Start of RECORDS FOR THE EXERCISE

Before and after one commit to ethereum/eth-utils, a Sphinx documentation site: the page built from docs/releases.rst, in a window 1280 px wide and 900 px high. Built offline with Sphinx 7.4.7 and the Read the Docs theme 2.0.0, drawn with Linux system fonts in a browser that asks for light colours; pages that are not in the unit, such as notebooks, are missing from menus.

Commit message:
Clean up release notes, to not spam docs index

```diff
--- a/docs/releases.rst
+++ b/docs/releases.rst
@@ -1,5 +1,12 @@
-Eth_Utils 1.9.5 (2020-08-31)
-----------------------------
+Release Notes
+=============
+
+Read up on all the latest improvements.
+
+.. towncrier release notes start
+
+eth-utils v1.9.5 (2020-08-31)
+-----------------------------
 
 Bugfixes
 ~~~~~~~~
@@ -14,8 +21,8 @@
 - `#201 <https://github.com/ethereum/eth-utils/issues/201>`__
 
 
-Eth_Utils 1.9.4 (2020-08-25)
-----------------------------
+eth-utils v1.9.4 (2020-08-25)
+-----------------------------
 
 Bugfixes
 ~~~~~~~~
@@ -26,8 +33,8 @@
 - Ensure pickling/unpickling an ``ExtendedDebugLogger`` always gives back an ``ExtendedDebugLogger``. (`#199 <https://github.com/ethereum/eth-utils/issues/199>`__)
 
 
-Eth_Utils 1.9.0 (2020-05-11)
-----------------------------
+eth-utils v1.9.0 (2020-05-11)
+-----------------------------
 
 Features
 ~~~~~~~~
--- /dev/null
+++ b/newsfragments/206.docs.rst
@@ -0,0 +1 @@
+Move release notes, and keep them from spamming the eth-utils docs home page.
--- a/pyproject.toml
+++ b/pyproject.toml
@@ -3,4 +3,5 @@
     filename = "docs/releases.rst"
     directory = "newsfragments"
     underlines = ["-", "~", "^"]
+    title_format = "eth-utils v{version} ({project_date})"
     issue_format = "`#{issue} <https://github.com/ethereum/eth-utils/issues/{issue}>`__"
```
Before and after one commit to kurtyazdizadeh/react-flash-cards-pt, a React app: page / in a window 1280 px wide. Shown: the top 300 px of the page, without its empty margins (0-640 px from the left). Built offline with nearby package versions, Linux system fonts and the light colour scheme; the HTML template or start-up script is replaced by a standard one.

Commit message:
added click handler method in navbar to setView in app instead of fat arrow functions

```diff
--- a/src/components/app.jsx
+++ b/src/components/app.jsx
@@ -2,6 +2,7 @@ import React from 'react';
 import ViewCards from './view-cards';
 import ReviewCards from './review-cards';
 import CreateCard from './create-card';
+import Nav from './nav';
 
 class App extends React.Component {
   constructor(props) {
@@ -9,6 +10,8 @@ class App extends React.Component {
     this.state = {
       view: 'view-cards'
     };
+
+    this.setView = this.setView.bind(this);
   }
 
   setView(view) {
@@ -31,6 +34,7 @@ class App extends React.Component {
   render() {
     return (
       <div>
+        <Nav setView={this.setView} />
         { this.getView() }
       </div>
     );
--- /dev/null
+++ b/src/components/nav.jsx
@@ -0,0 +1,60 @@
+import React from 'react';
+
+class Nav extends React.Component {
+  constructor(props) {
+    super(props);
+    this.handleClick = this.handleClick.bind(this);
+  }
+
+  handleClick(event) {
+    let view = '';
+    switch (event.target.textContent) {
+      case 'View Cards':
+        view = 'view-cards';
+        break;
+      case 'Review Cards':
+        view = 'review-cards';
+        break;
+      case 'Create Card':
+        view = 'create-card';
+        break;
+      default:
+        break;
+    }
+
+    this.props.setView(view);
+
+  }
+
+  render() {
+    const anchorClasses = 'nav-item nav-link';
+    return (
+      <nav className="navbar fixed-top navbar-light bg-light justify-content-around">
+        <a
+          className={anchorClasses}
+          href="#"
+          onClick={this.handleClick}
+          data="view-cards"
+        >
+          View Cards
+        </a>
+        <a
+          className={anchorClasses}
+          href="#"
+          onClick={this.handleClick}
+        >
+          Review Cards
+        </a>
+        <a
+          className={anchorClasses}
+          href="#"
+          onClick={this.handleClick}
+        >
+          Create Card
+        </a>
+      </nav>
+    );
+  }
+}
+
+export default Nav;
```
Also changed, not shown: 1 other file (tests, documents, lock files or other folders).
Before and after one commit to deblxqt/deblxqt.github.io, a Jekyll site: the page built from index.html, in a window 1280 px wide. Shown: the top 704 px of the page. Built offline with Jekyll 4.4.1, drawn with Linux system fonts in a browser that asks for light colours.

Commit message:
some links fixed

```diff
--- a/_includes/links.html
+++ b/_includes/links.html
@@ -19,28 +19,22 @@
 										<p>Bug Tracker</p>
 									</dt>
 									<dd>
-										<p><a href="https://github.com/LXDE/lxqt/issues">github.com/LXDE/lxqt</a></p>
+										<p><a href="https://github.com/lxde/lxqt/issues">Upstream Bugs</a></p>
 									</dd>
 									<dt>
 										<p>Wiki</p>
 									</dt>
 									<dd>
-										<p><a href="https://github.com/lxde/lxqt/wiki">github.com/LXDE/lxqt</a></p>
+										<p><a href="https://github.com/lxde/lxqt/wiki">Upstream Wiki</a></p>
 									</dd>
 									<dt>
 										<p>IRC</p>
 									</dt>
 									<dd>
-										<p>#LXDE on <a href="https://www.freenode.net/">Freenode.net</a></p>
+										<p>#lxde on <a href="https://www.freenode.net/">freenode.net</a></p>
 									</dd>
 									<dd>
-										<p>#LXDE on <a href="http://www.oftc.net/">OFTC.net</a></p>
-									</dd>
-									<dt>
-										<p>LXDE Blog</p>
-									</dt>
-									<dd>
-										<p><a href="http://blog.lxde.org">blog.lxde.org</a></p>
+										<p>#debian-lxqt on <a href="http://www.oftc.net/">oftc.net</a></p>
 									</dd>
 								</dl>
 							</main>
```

End of RECORDS FOR THE EXERCISE

**EXERCISE AIM:** From the first line to the last, reproduce the data exactly.

**SOLUTION TO THE EXERCISE:**
Before and after one commit to ethereum/eth-utils, a Sphinx documentation site: the page built from docs/releases.rst, in a window 1280 px wide and 900 px high. Built offline with Sphinx 7.4.7 and the Read the Docs theme 2.0.0, drawn with Linux system fonts in a browser that asks for light colours; pages that are not in the unit, such as notebooks, are missing from menus.

Commit message:
Clean up release notes, to not spam docs index

```diff
--- a/docs/releases.rst
+++ b/docs/releases.rst
@@ -1,5 +1,12 @@
-Eth_Utils 1.9.5 (2020-08-31)
-----------------------------
+Release Notes
+=============
+
+Read up on all the latest improvements.
+
+.. towncrier release notes start
+
+eth-utils v1.9.5 (2020-08-31)
+-----------------------------
 
 Bugfixes
 ~~~~~~~~
@@ -14,8 +21,8 @@
 - `#201 <https://github.com/ethereum/eth-utils/issues/201>`__
 
 
-Eth_Utils 1.9.4 (2020-08-25)
-----------------------------
+eth-utils v1.9.4 (2020-08-25)
+-----------------------------
 
 Bugfixes
 ~~~~~~~~
@@ -26,8 +33,8 @@
 - Ensure pickling/unpickling an ``ExtendedDebugLogger`` always gives back an ``ExtendedDebugLogger``. (`#199 <https://github.com/ethereum/eth-utils/issues/199>`__)
 
 
-Eth_Utils 1.9.0 (2020-05-11)
-----------------------------
+eth-utils v1.9.0 (2020-05-11)
+-----------------------------
 
 Features
 ~~~~~~~~
--- /dev/null
+++ b/newsfragments/206.docs.rst
@@ -0,0 +1 @@
+Move release notes, and keep them from spamming the eth-utils docs home page.
--- a/pyproject.toml
+++ b/pyproject.toml
@@ -3,4 +3,5 @@
     filename = "docs/releases.rst"
     directory = "newsfragments"
     underlines = ["-", "~", "^"]
+    title_format = "eth-utils v{version} ({project_date})"
     issue_format = "`#{issue} <https://github.com/ethereum/eth-utils/issues/{issue}>`__"
```
Before and after one commit to kurtyazdizadeh/react-flash-cards-pt, a React app: page / in a window 1280 px wide. Shown: the top 300 px of the page, without its empty margins (0-640 px from the left). Built offline with nearby package versions, Linux system fonts and the light colour scheme; the HTML template or start-up script is replaced by a standard one.

Commit message:
added click handler method in navbar to setView in app instead of fat arrow functions

```diff
--- a/src/components/app.jsx
+++ b/src/components/app.jsx
@@ -2,6 +2,7 @@ import React from 'react';
 import ViewCards from './view-cards';
 import ReviewCards from './review-cards';
 import CreateCard from './create-card';
+import Nav from './nav';
 
 class App extends React.Component {
   constructor(props) {
@@ -9,6 +10,8 @@ class App extends React.Component {
     this.state = {
       view: 'view-cards'
     };
+
+    this.setView = this.setView.bind(this);
   }
 
   setView(view) {
@@ -31,6 +34,7 @@ class App extends React.Component {
   render() {
     return (
       <div>
+        <Nav setView={this.setView} />
         { this.getView() }
       </div>
     );
--- /dev/null
+++ b/src/components/nav.jsx
@@ -0,0 +1,60 @@
+import React from 'react';
+
+class Nav extends React.Component {
+  constructor(props) {
+    super(props);
+    this.handleClick = this.handleClick.bind(this);
+  }
+
+  handleClick(event) {
+    let view = '';
+    switch (event.target.textContent) {
+      case 'View Cards':
+        view = 'view-cards';
+        break;
+      case 'Review Cards':
+        view = 'review-cards';
+        break;
+      case 'Create Card':
+        view = 'create-card';
+        break;
+      default:
+        break;
+    }
+
+    this.props.setView(view);
+
+  }
+
+  render() {
+    const anchorClasses = 'nav-item nav-link';
+    return (
+      <nav className="navbar fixed-top navbar-light bg-light justify-content-around">
+        <a
+          className={anchorClasses}
+          href="#"
+          onClick={this.handleClick}
+          data="view-cards"
+        >
+          View Cards
+        </a>
+        <a
+          className={anchorClasses}
+          href="#"
+          onClick={this.handleClick}
+        >
+          Review Cards
+        </a>
+        <a
+          className={anchorClasses}
+          href="#"
+          onClick={this.handleClick}
+        >
+          Create Card
+        </a>
+      </nav>
+    );
+  }
+}
+
+export default Nav;
```
Also changed, not shown: 1 other file (tests, documents, lock files or other folders).
Before and after one commit to deblxqt/deblxqt.github.io, a Jekyll site: the page built from index.html, in a window 1280 px wide. Shown: the top 704 px of the page. Built offline with Jekyll 4.4.1, drawn with Linux system fonts in a browser that asks for light colours.

Commit message:
some links fixed

```diff
--- a/_includes/links.html
+++ b/_includes/links.html
@@ -19,28 +19,22 @@
 										<p>Bug Tracker</p>
 									</dt>
 									<dd>
-										<p><a href="https://github.com/LXDE/lxqt/issues">github.com/LXDE/lxqt</a></p>
+										<p><a href="https://github.com/lxde/lxqt/issues">Upstream Bugs</a></p>
 									</dd>
 									<dt>
 										<p>Wiki</p>
 									</dt>
 									<dd>
-										<p><a href="https://github.com/lxde/lxqt/wiki">github.com/LXDE/lxqt</a></p>
+										<p><a href="https://github.com/lxde/lxqt/wiki">Upstream Wiki</a></p>
 									</dd>
 									<dt>
 										<p>IRC</p>
 									</dt>
 									<dd>
-										<p>#LXDE on <a href="https://www.freenode.net/">Freenode.net</a></p>
+										<p>#lxde on <a href="https://www.freenode.net/">freenode.net</a></p>
 									</dd>
 									<dd>
-										<p>#LXDE on <a href="http://www.oftc.net/">OFTC.net</a></p>
-									</dd>
-									<dt>
-										<p>LXDE Blog</p>
-									</dt>
-									<dd>
-										<p><a href="http://blog.lxde.org">blog.lxde.org</a></p>
+										<p>#debian-lxqt on <a href="http://www.oftc.net/">oftc.net</a></p>
 									</dd>
 								</dl>
 							</main>
```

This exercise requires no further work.